▼▼▼

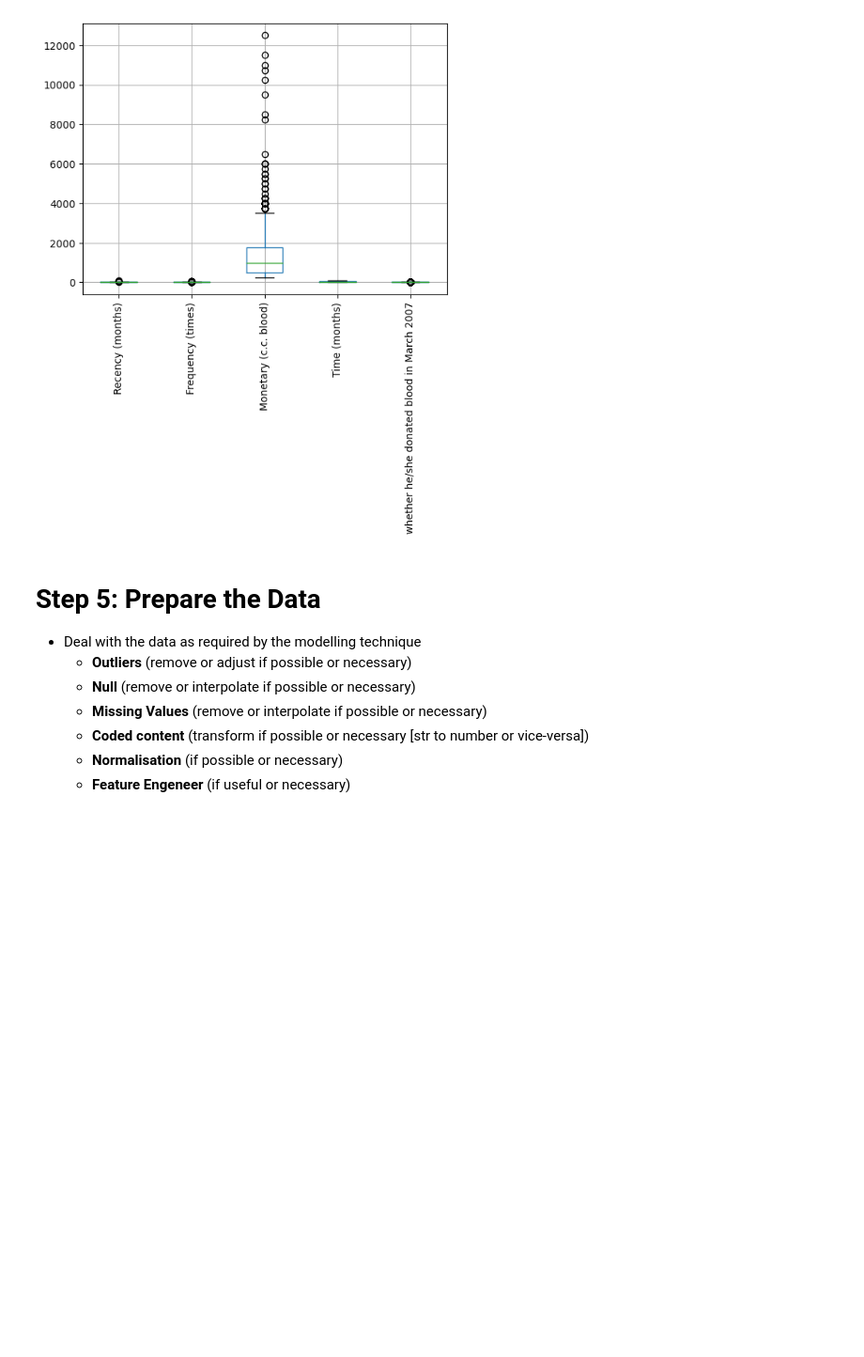
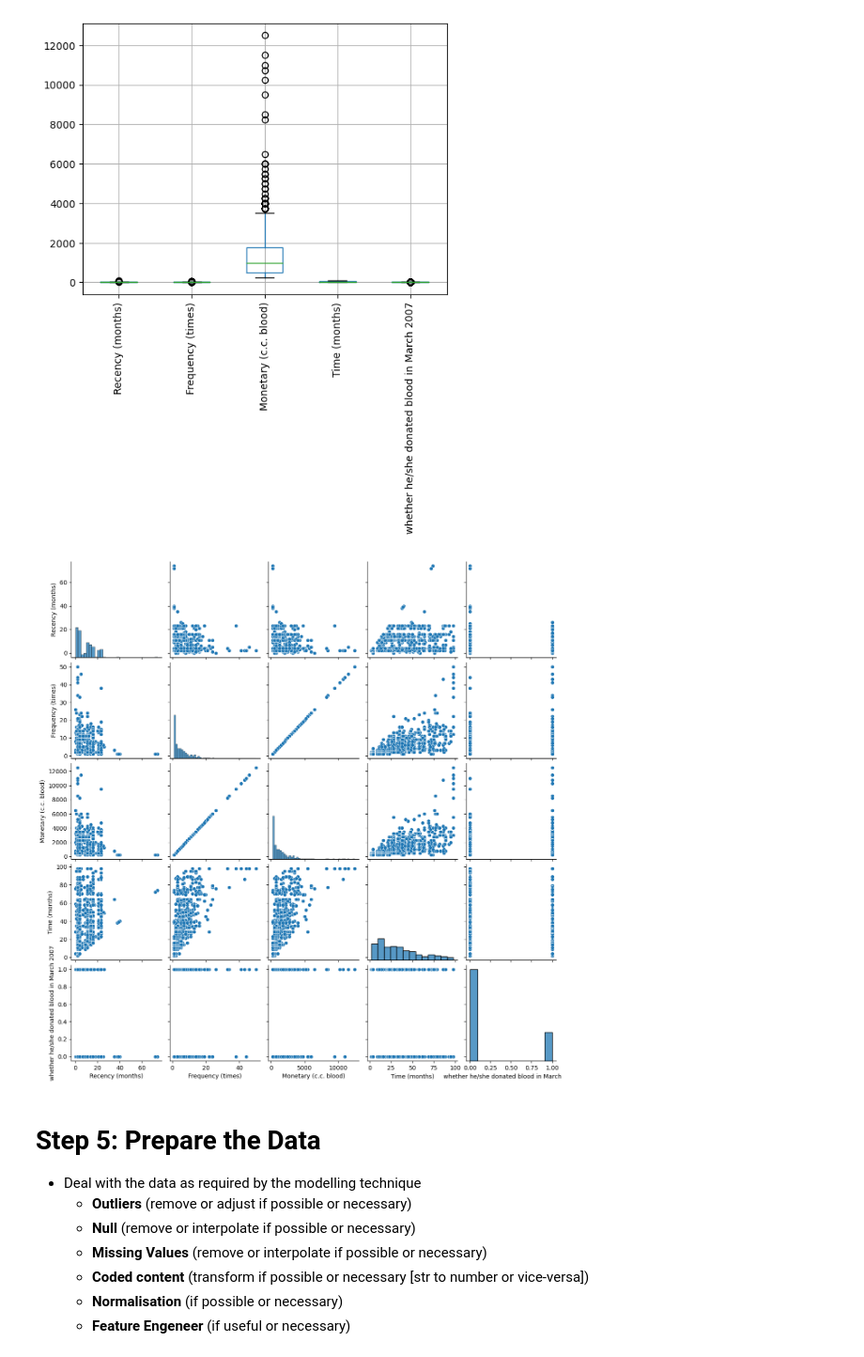
Before and after one commit to CDan07/IOD, a Jupyter notebook: Labs/Module 7/IOD_Lab-7_1_1 - Decision Trees.ipynb, the cells around one changed output. Shown at 94% size. Saved outputs shown, nothing was run; the diff lists cells and outputs as text; code cells hidden in the pictures; blank space fills up the shorter version.

```diff
--- a/Labs/Module 7/IOD_Lab-7_1_1 - Decision Trees.ipynb
+++ b/Labs/Module 7/IOD_Lab-7_1_1 - Decision Trees.ipynb
@@ -128,6 +128,14 @@ plt.xticks(rotation=90)
 plt.show()
 # %% [output]
 [figure]
+# %%
+## Visualise the data points
+
+# visualise features in pairs
+sns.pairplot(df)
+plt.show()
+# %% [output]
+[figure, added]
 # %% [markdown]
 # Step 5: Prepare the Data
 - Deal with the data as required by the modelling technique
```
Also changed, not shown: parts of 1 cell of this notebook, 1 other file.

▲▲▲

Report only how many lines in the entries above contain the string "notebook".

2